→ **WHAT IS REQUIRED**: Skip every image and restate the data word for word.

→ **DATA FOR THE TASK**:
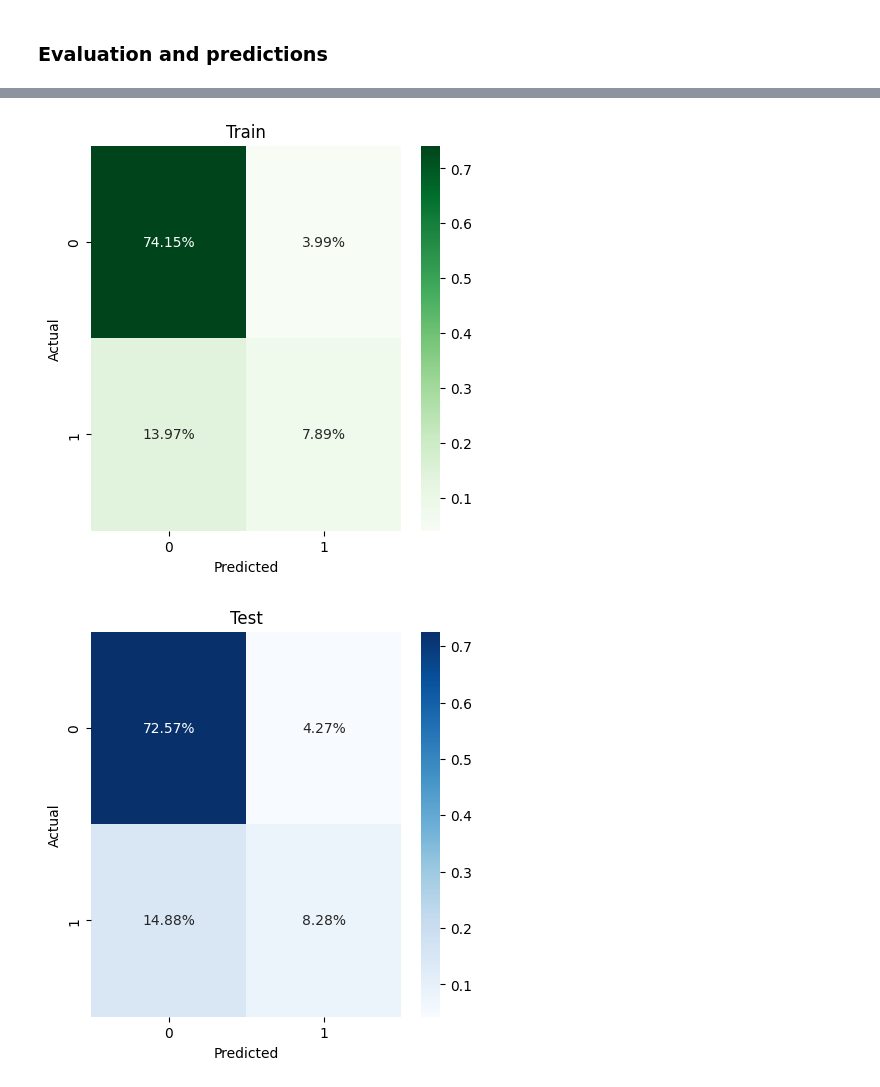
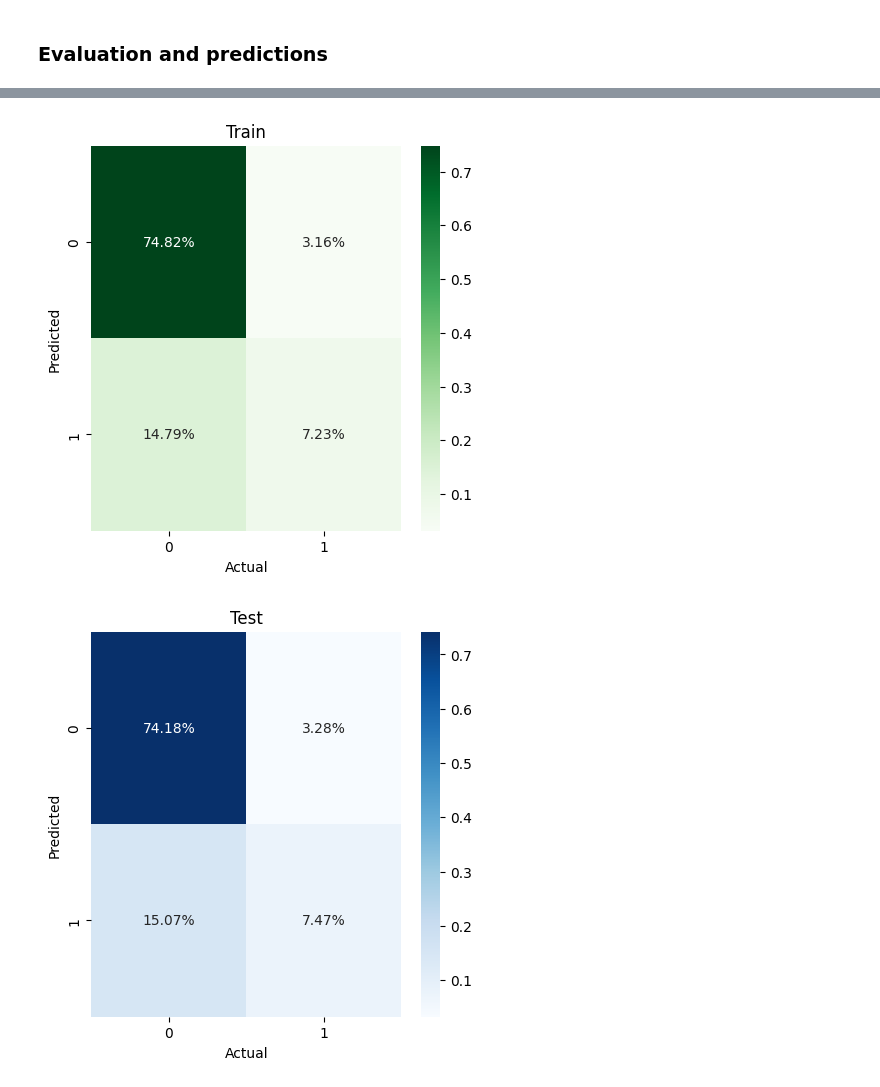
Before and after one commit to sebalexsmith/BBAN3001, a Jupyter notebook: Aritficial Neural Networks/Exercise 10.ipynb, the cells around one changed output, grey strips where cells are left out. Cells and saved outputs as stored; diff of their text form; code cells hidden in the pictures.

```diff
--- a/Aritficial Neural Networks/Exercise 10.ipynb
+++ b/Aritficial Neural Networks/Exercise 10.ipynb
@@ -158,5 +164,5 @@ model.compile(loss = 'sparse_categorical_crossentropy', optimizer = 'adam')
 # %%
-early_stop = EarlyStopping(monitor = 'loss', patience = 2, verbose = 1)
+early_stop = EarlyStopping(monitor = 'loss', patience = 3, verbose = 1)
 # %%
-history = model.fit(X_train, y_train, epochs = 5, batch_size = 1, callbacks = [early_stop])
+history = model.fit(X_train, y_train, epochs = 20, batch_size = 100, callbacks = [early_stop])
 # %% [output]
@@ -195,4 +209,4 @@ print(model.evaluate(X_test, y_test, verbose = 1))
 # %%
-y_pred_train = model.predict(X_train)
-y_pred_test = model.predict(X_test)
+y_pred_train = model.predict(X_train).round()
+y_pred_test = model.predict(X_test).round()
 # %% [output]
@@ -201,6 +215,3 @@ y_pred_test = model.predict(X_test)
-# %%
-y_pred_train = y_pred_train[:, 1].round()
-y_pred_test = y_pred_test[:, 1].round()
 # %%
 from sklearn.metrics import accuracy_score
 from sklearn.metrics import confusion_matrix
@@ -221,23 +232,23 @@ plt.figure(figsize = (5, 5))
 heatmap(cm_percent, annot = True, fmt = '.2%', cmap = 'Greens')
 
 plt.title('Train')
-plt.xlabel('Predicted')
-plt.ylabel('Actual')
+plt.ylabel('Predicted')
+plt.xlabel('Actual')
 plt.show()
 # %% [output]
-[figure, old version]
+[figure, new version]
 # %%
 # Heatmap of test set
 cm = confusion_matrix(y_test, y_pred_test)
 
 cm_percent = cm / len(y_test)
 
 plt.figure(figsize = (5, 5))
 heatmap(cm_percent, annot = True, fmt = '.2%', cmap = 'Blues')
 
 plt.title('Test')
-plt.xlabel('Predicted')
-plt.ylabel('Actual')
+plt.ylabel('Predicted')
+plt.xlabel('Actual')
 plt.show()
 # %% [output]
-[figure, old version]
+[figure, new version]
```
Also changed, not shown: parts of 10 cells of this notebook, 4 other files.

→ **SOLUTION TO THIS PROBLEM**:
Before and after one commit to sebalexsmith/BBAN3001, a Jupyter notebook: Aritficial Neural Networks/Exercise 10.ipynb, the cells around one changed output, grey strips where cells are left out. Cells and saved outputs as stored; diff of their text form; code cells hidden in the pictures.

```diff
--- a/Aritficial Neural Networks/Exercise 10.ipynb
+++ b/Aritficial Neural Networks/Exercise 10.ipynb
@@ -158,5 +164,5 @@ model.compile(loss = 'sparse_categorical_crossentropy', optimizer = 'adam')
 # %%
-early_stop = EarlyStopping(monitor = 'loss', patience = 2, verbose = 1)
+early_stop = EarlyStopping(monitor = 'loss', patience = 3, verbose = 1)
 # %%
-history = model.fit(X_train, y_train, epochs = 5, batch_size = 1, callbacks = [early_stop])
+history = model.fit(X_train, y_train, epochs = 20, batch_size = 100, callbacks = [early_stop])
 # %% [output]
@@ -195,4 +209,4 @@ print(model.evaluate(X_test, y_test, verbose = 1))
 # %%
-y_pred_train = model.predict(X_train)
-y_pred_test = model.predict(X_test)
+y_pred_train = model.predict(X_train).round()
+y_pred_test = model.predict(X_test).round()
 # %% [output]
@@ -201,6 +215,3 @@ y_pred_test = model.predict(X_test)
-# %%
-y_pred_train = y_pred_train[:, 1].round()
-y_pred_test = y_pred_test[:, 1].round()
 # %%
 from sklearn.metrics import accuracy_score
 from sklearn.metrics import confusion_matrix
@@ -221,23 +232,23 @@ plt.figure(figsize = (5, 5))
 heatmap(cm_percent, annot = True, fmt = '.2%', cmap = 'Greens')
 
 plt.title('Train')
-plt.xlabel('Predicted')
-plt.ylabel('Actual')
+plt.ylabel('Predicted')
+plt.xlabel('Actual')
 plt.show()
 # %% [output]
-[figure, old version]
+[figure, new version]
 # %%
 # Heatmap of test set
 cm = confusion_matrix(y_test, y_pred_test)
 
 cm_percent = cm / len(y_test)
 
 plt.figure(figsize = (5, 5))
 heatmap(cm_percent, annot = True, fmt = '.2%', cmap = 'Blues')
 
 plt.title('Test')
-plt.xlabel('Predicted')
-plt.ylabel('Actual')
+plt.ylabel('Predicted')
+plt.xlabel('Actual')
 plt.show()
 # %% [output]
-[figure, old version]
+[figure, new version]
```
Also changed, not shown: parts of 10 cells of this notebook, 4 other files.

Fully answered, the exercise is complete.